Last September, Brazilian army troops were deployed to quell fighting between rival drug gangs in Rocinha, the most notoriously violent of Rio de Janiero’s favelas—the informal urban settlements in the north of the city, virtually abandoned by the government for anything other than militarized anti-drug operations.
On December 6, authorities announced the apprehension of the fugitive gang leader who was said be behind that wave of violence but eluded capture at the time. Rogerio Avelino da Silva, AKA “Rogerio 157,” was detained in Arara, another favela in the north of the city.
Nearly 3,000 officers from the Federal Police, as well as army troops, took part in the “mega-operation” that led to his arrest—although Rogerio offered no resistance in the end.
Some of the arresting officers took selfies with the apprehended gang boss. Brazilian daily O Globo published the selfies, some of which show Rogerio smiling while the rifle-toting officers flashed the peace sign.
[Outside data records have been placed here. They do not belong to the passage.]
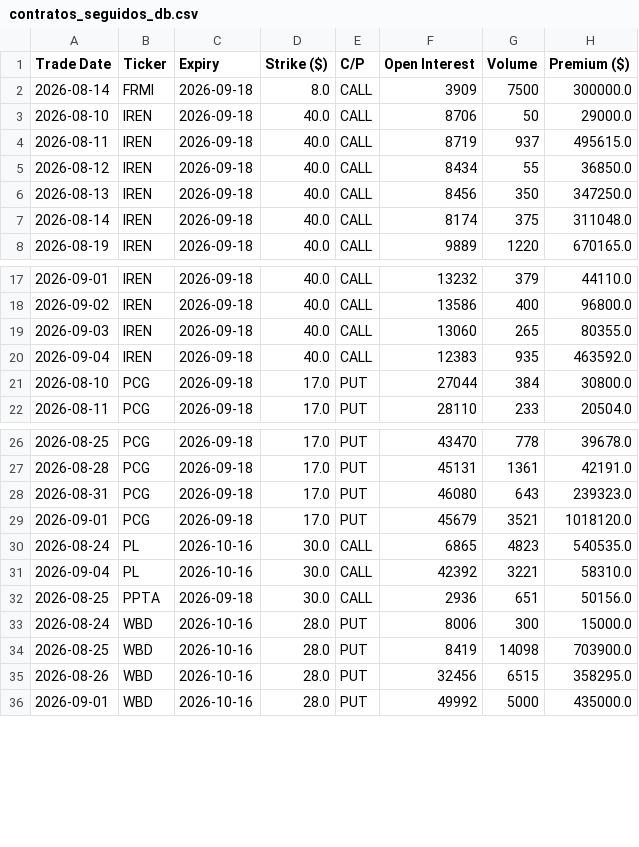
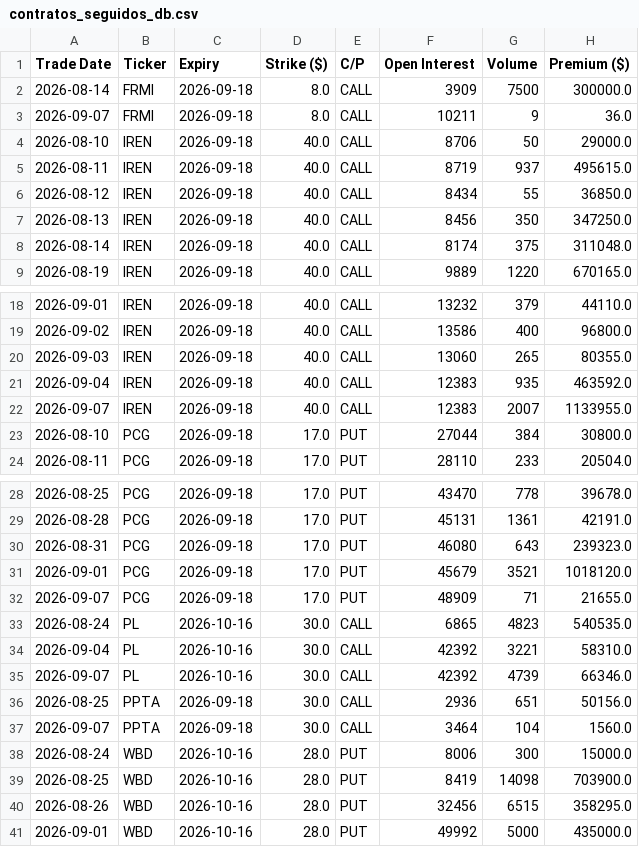
Before and after one commit to avasquez-80/OI, a CSV file: contratos_seguidos_db.csv, drawn as a sheet; only a part is shown, gaps mark what is left out; the diff names each change by its address in the sheet, - before the commit and + after, or states it on an @@ line.

```diff
--- a/contratos_seguidos_db.csv
+++ b/contratos_seguidos_db.csv
+row 3: 2026-09-07 | FRMI | 2026-09-18 | 8.0 | CALL | 10211 | 9 | 36.0
+row 22: 2026-09-07 | IREN | 2026-09-18 | 40.0 | CALL | 12383 | 2007 | 1133955.0
+row 32: 2026-09-07 | PCG | 2026-09-18 | 17.0 | PUT | 48909 | 71 | 21655.0
+row 35: 2026-09-07 | PL | 2026-10-16 | 30.0 | CALL | 42392 | 4739 | 66346.0
+row 37: 2026-09-07 | PPTA | 2026-09-18 | 30.0 | CALL | 3464 | 104 | 1560.0
```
An award of 50,000 reals ($15,000) was placed on da Silva’s head, and his eluding of the authorities was clearly seen as a humiliation. The spectacular violence in Rocinha was just the most recent of his high-profile escapades. In 2010, Rogerio was part of a posse that took several tourists hostage at the Intercontinental Hotel in Rio’s swanky São Conrado beach. One woman was killed in the ensuing shoot-out.
Rogerio was said to be a virtual government unto himself across much of the sprawling Rocinha and neighboring favelas, where the cocaine trade is virtually the only economy. But his arrest may only set off a new power struggle among the gangs that control the favela. The Rio Times reported that just minutes after the apprehension of Rogerio, the echo of gunfire could be heard in the Rocinha.